Exercise directions:
Every entry that follows is to be set down exactly, with its pictures omitted.

[Entries taken from a collection]

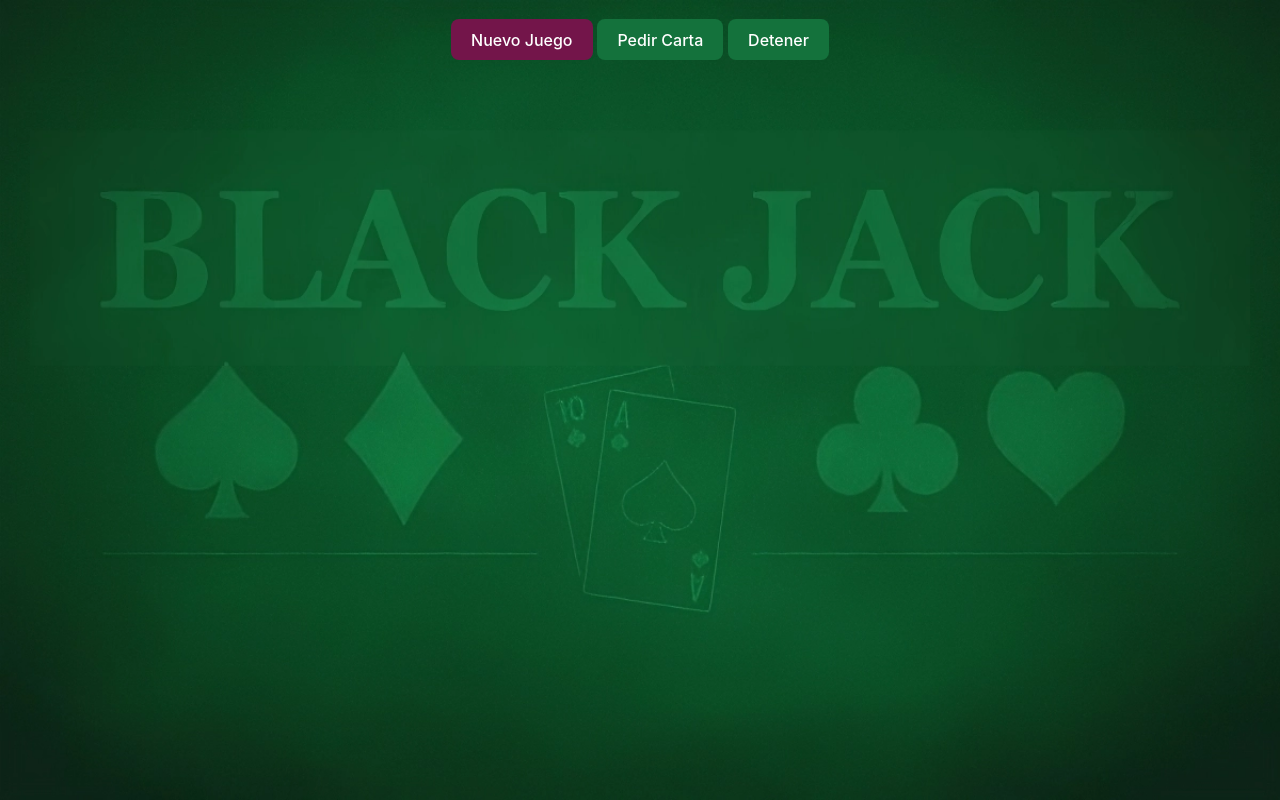
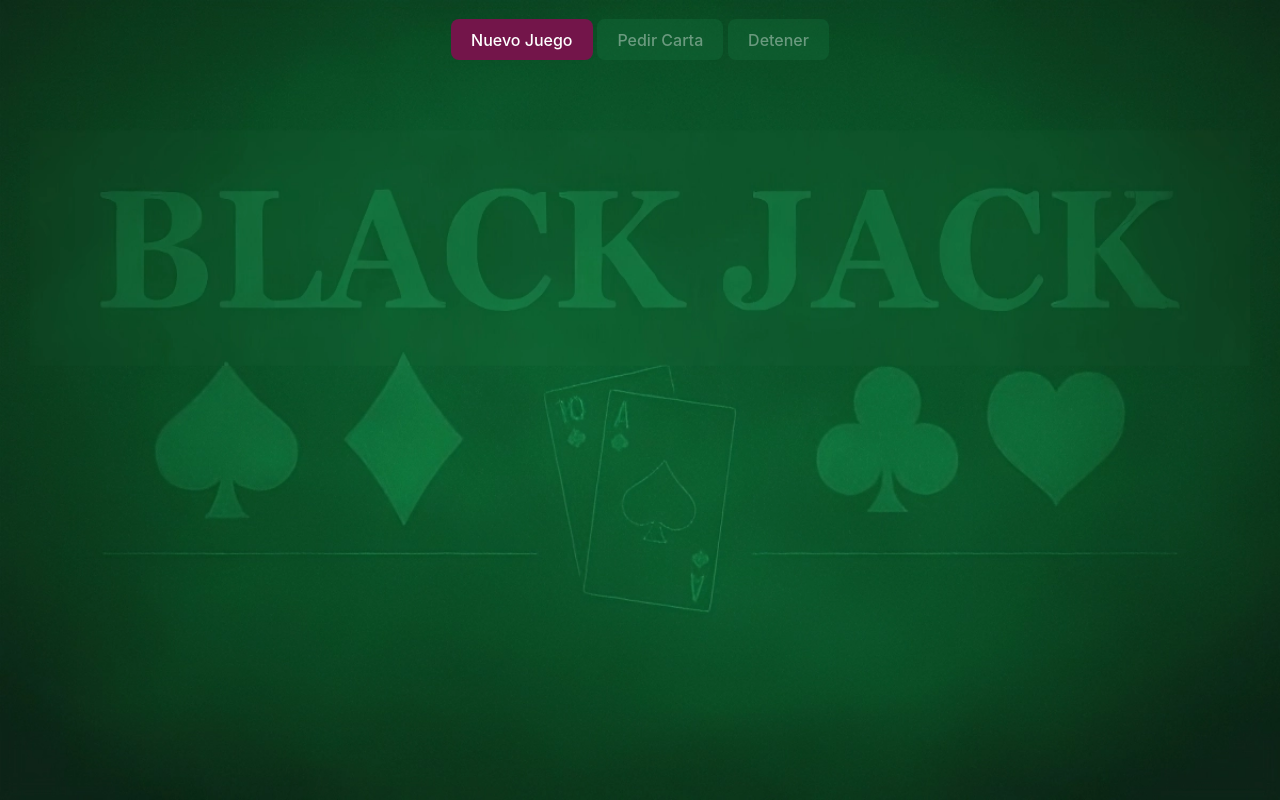
Before and after one commit to susigith/blackjack, a website built with Vite: page index.html in a window 1280 px wide. Built offline with nearby package versions, Linux system fonts and the light colour scheme.

Commit message:
[ADD] establece estilos a los botones deshabilitados

```diff
--- a/style.css
+++ b/style.css
@@ -136,3 +136,11 @@ h2 {
 .cards {
   height: 20vh;
 }
+
+button:disabled {
+  background-color: #14723d5d;
+  color: rgba(255, 255, 255, 0.39);
+}
+button:disabled:hover {
+  border-color: #14723d5d;
+}
```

Task answer:
Before and after one commit to susigith/blackjack, a website built with Vite: page index.html in a window 1280 px wide. Built offline with nearby package versions, Linux system fonts and the light colour scheme.

Commit message:
[ADD] establece estilos a los botones deshabilitados

```diff
--- a/style.css
+++ b/style.css
@@ -136,3 +136,11 @@ h2 {
 .cards {
   height: 20vh;
 }
+
+button:disabled {
+  background-color: #14723d5d;
+  color: rgba(255, 255, 255, 0.39);
+}
+button:disabled:hover {
+  border-color: #14723d5d;
+}
```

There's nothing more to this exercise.